Submitted by Emily Molina, SHMA Liaison to the Friends of the Steilacoom Library.
On February 14, more than 40 people attended the Friends of the Steilacoom Library presentation on Fort Nisqually. Lane Sample, an educator at the Fort Nisqually Living History Museum for over 19 years, started by clarifying that the “Fort” was not a military outpost but the local “office” of the Hudson’s Bay Company (HBC). HBC needed a fur trading post located centrally between Fort Vancouver on the Columbia River and Fort Langley on the Fraser River, in what is now British Columbia. Established in 1833, it was “Puget Sound’s first globally connected settlement.”
Originally located in a region of Dupont now known as the Home Course golf course, close to the Sequalitchew Creek, it was later moved to an area closer to Centre Drive. Over the years the emphasis changed from fur trading to farming and dairying.
Dr. William Fraser Tolmie would oversee the operation from 1840-1859. As HBC interests declined, and the rise of competing shops and stores in Steilacoom, the fort became known as the Puget Sound Agricultural Company (PSAC). In 1869, the same year that Fort Steilacoom was closed, Fort Nisqually was sold to the US government.
Lane illustrated life during these times by talking about Letitia Work Huggins, a métis (“a person of mixed indigenous and Euro-American ancestry” ? Wikipedia). Letitia’s father was a fur trader and her mother was part French Canadian and part Indian. She married Edward Huggins, the acting head of the Fort after Tolmie’s departure, and lived in the Factor’s House. In spite of having eight children, she become the Fort’s cook and was the first woman there to be paid for her work. Interestingly, Tolmie and Huggins were each married to one of John Work’s daughters, Jane Work Tolmie, and Letitia Work Huggins.
Thankfully, there were some very good early record keepers.

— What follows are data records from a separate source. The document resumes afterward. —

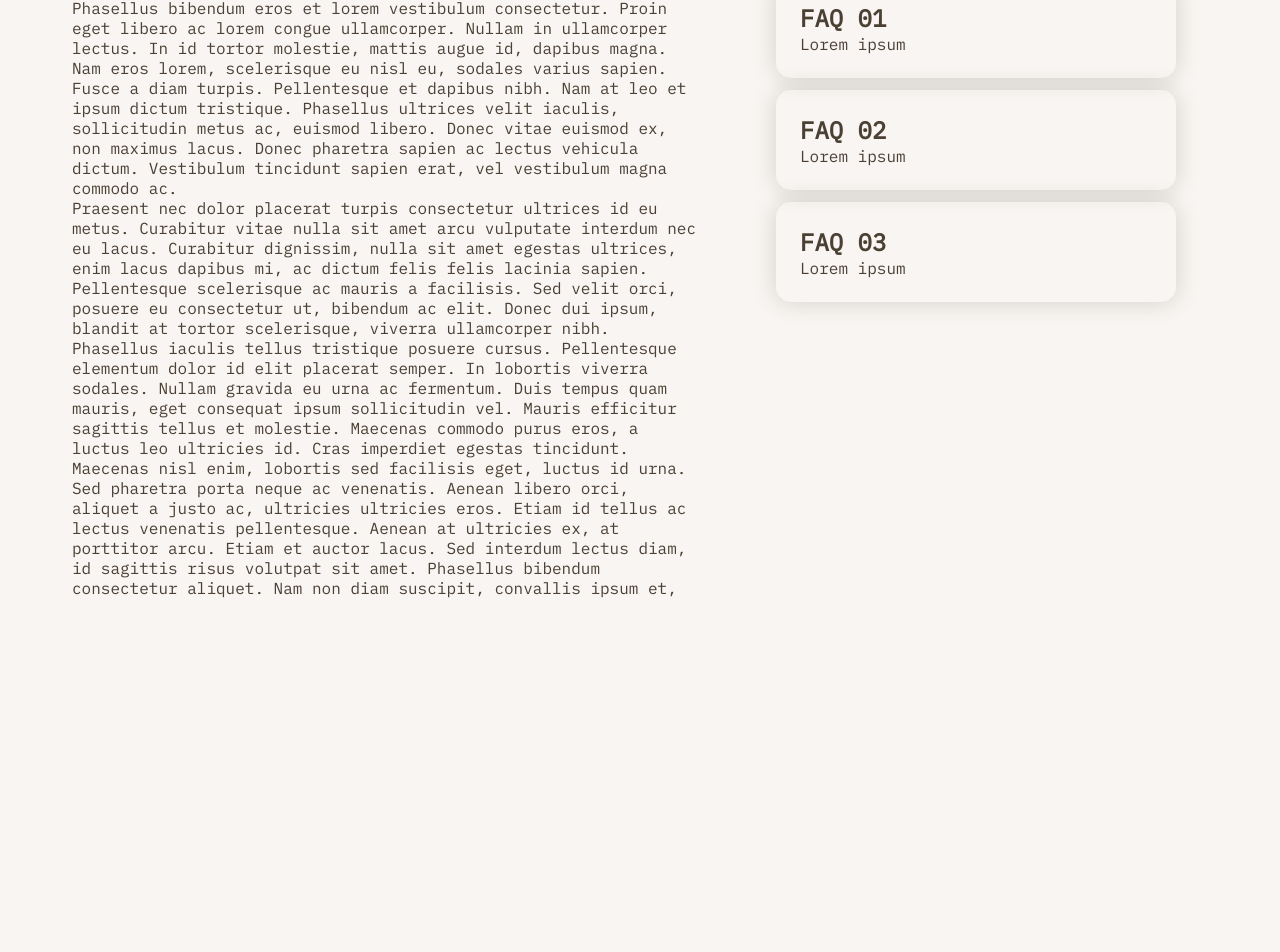
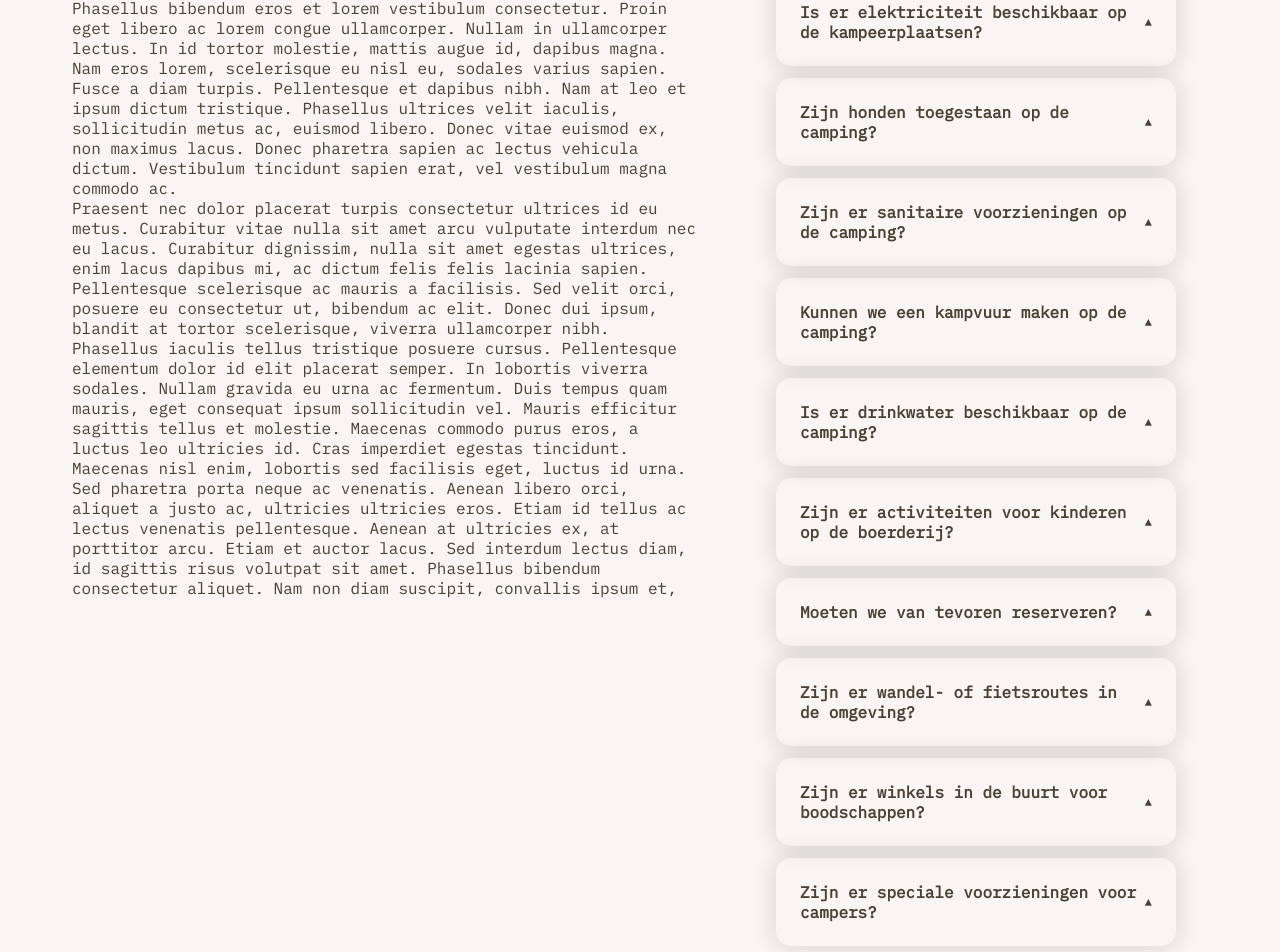
Before and after one commit to LaulensW/BertsBoerenCamping, a React (Vite) app in the folder BertsBoerenCamping/: page / in a window 1280 px wide. Shown: the part 1704-2656 px from the top of the page. Before the commit the page ends 2302 px from the top, so only its background shows below. Built offline with nearby package versions, Linux system fonts and the light colour scheme.

Commit message:
Faq interactief gemaakt

```diff
--- a/BertsBoerenCamping/src/components/FAQs.css
+++ b/BertsBoerenCamping/src/components/FAQs.css
@@ -18,3 +18,36 @@
 .faq-totaal{
     margin: 258px 104px 0 776px;
 }
+
+.faq-solo{
+    padding: 24px;
+    margin: 12px 0 12px 0;
+    border-radius: 15px;
+    display: flex;
+    align-content: center;
+    flex-direction: column;
+    box-shadow: 0px 0px 25px rgba(74, 64, 52, 0.2);
+    color: var(--secondary-color);
+}
+.faq-title{
+    font-size: 16px;
+}
+.faq-description{
+    font-size: 16px;
+    display: flex;
+}
+
+.faq-content{
+    display: flex;
+    justify-content: space-between;
+    align-items: center;
+
+}
+
+.dropdown-icon{
+    font-size: 12px;
+}
+
+.faq-answer{
+    margin-top: 30px;
+}
--- a/BertsBoerenCamping/src/components/FAQs.jsx
+++ b/BertsBoerenCamping/src/components/FAQs.jsx
@@ -1,26 +1,42 @@
-import React from 'react';
+import React, { useState } from 'react';
 import './FAQs.css';
-import Faq from './IndividueleFAQ.jsx'
+
 
 export default function FaqsTotaal() {
-    return(
+    const faqs = [
+        { faqtitle: "Is er elektriciteit beschikbaar op de kampeerplaatsen?", faqanswer: "Ja, we bieden elektriciteitsaansluitingen op onze kampeerplaatsen" },
+        { faqtitle: "Zijn honden toegestaan op de camping?", faqanswer: "Ja, honden zijn welkom op onze camping, mits ze aangelijnd zijn en rekening wordt gehouden met andere gasten." },
+        { faqtitle: "Zijn er sanitaire voorzieningen op de camping?", faqanswer: "Zeker, we hebben goed onderhouden sanitaire voorzieningen met douches, toiletten en wastafels." },
+        { faqtitle: "Kunnen we een kampvuur maken op de camping?", faqanswer: "Ja, kampvuren zijn toegestaan op de daarvoor bestemde vuurplaatsen. Zorg ervoor dat u rekening houdt met de geldende veiligheidsvoorschriften." },
+        { faqtitle: "Is er drinkwater beschikbaar op de camping?", faqanswer: "Ja, we bieden toegang tot schoon drinkwater op verschillende punten op de camping." },
+        { faqtitle: "Zijn er activiteiten voor kinderen op de boerderij?", faqanswer: "Absoluut! We hebben speciale activiteiten voor kinderen, waaronder dieren voeren, boerderijrondleidingen en speelvoorzieningen." },
+        { faqtitle: "Moeten we van tevoren reserveren?", faqanswer: "Hoewel het niet verplicht is, raden we aan om vooraf te reserveren om zeker te zijn van een kampeerplek, vooral tijdens drukke periodes." },
+        { faqtitle: "Zijn er wandel- of fietsroutes in de omgeving?", faqanswer: "Zeker! We hebben informatie over lokale wandel- en fietsroutes beschikbaar, en we helpen u graag bij het plannen van uw avonturen." },
+        { faqtitle: "Zijn er winkels in de buurt voor boodschappen?", faqanswer: " Ja, er zijn supermarkten en lokale winkels in de buurt waar u boodschappen kunt doen." },
+        { faqtitle: "Zijn er speciale voorzieningen voor campers?", faqanswer: "Ja, we hebben speciale voorzieningen voor campers, waaronder een servicepunt voor het legen van afvalwater en het bijvullen van schoon water." }
+    ];
+
+    const [expandedIndex, setExpandedIndex] = useState(null);
+
+    const handleToggle = (index) => {
+        setExpandedIndex(expandedIndex === index ? null : index);
+    };
+
+    return (
         <>
             <p3 className="faqs-title-cursive">veelgestelde vragen</p3>
             <h3 className="faqs-title">VEELGESTELDE VRAGEN</h3>
 
             <div className="faq-totaal">
-        <Faq
-            faqtitle="FAQ 01"
-            faqanswer="Lorem ipsum"
-        />
-        <Faq
-            faqtitle="FAQ 02"
-            faqanswer="Lorem ipsum"
-        />
-        <Faq
-            faqtitle="FAQ 03"
-            faqanswer="Lorem ipsum"
-        />
+                {faqs.map((faq, index) => (
+                    <div key={index} className={`faq-solo ${expandedIndex === index ? 'expanded' : ''}`} onClick={() => handleToggle(index)}>
+                        <div className="faq-content">
+                            <h4 className="faq-title">{faq.faqtitle}</h4>
+                            <span className="dropdown-icon">{expandedIndex === index ? '▼' : '▲'}</span>
+                        </div>
+                        {expandedIndex === index && <p4 className="faq-answer">{faq.faqanswer}</p4>}
+                    </div>
+                ))}
             </div>
         </>
     );
--- a/BertsBoerenCamping/src/components/IndividueleFAQ.css
+++ /dev/null
@@ -1,18 +0,0 @@
-
-.faq-solo{
-    padding: 24px;
-    margin: 12px 0 12px 0;
-    border-radius: 15px;
-    display: flex;
-    align-content: center;
-    flex-direction: column;
-    box-shadow: 0px 0px 25px rgba(74, 64, 52, 0.2);
-    color: var(--secondary-color);
-}
-.faq-title{
-    font-size: 24px;
-}
-.faq-description{
-    font-size: 16px;
-    display: flex;
-}
--- a/BertsBoerenCamping/src/components/IndividueleFAQ.jsx
+++ /dev/null
@@ -1,11 +0,0 @@
-import React from 'react';
-import './IndividueleFAQ.css';
-
-export default function IndividueleFAQ(props) {
-    return(
-        <div className="faq-solo">
-            <h4 className="faq-title">{props.faqtitle}</h4>
-            <p4 className="faq-answer">{props.faqanswer}</p4>
-        </div>
-    );
-};
```
Lines whose indentation alone changed are shown as unchanged.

According to Sample, there were over 507 mentions in the “Journal of Occurrences” between February of 1846 through September of 1859 that included the names: Steilacoom, Steilacoom City, Fort Steilacoom, and Port Steilacoom.
Records indicate Dr. Tolmie making trips to Steilacoom to purchase such items as seven-foot wagon wheels, at $25 a pair. Other entries describe the purchase of goods from Fort Nisqually by folks from Port Steilacoom, as well as beef contracts between Fort Nisqually and Fort Steilacoom. “As acrimonious as the Americans and the British were about some things, when it came to daily life, they were constantly doing business together,” says Sample.
The Edward Huggins family were the last to live at Fort Nisqually. In 1906 it was sold to the Dupont Company. It wasn’t until the 1930’s that the buildings were razed and restored in their current location at Point Defiance Park, in Tacoma by workers from the Works Progress Administration (WPA). The Factor’s House and the Granary are the only two original buildings. Nothing remains at their early locations, but a historical sign.
At the end of her talk, Lane played a guessing game with historical items, some of which nobody could figure out. They included a froe (a tool used to make shingles from cedar bark, and a dibble stick (a stake used to poke holes in the ground for planting seeds). These items can be seen and handled at the Fort’s Museum.
Visit the Fort Nisqually Living History Museum which offers a variety of tours, education programs, and camps. There are special seasonal events like the Candlelight Tour, and a variety of Heritage skills classes. If you’re lucky, you just might run into Lane Sample while you’re there!
Friends of the Steilacoom Library sponsor these free events in partnership with the Steilacoom Historical Museum Association.
Join us on Friday, March 13, 3 p.m. for: Pioneer Memories, Future Dreams: Eliza Jane Meeker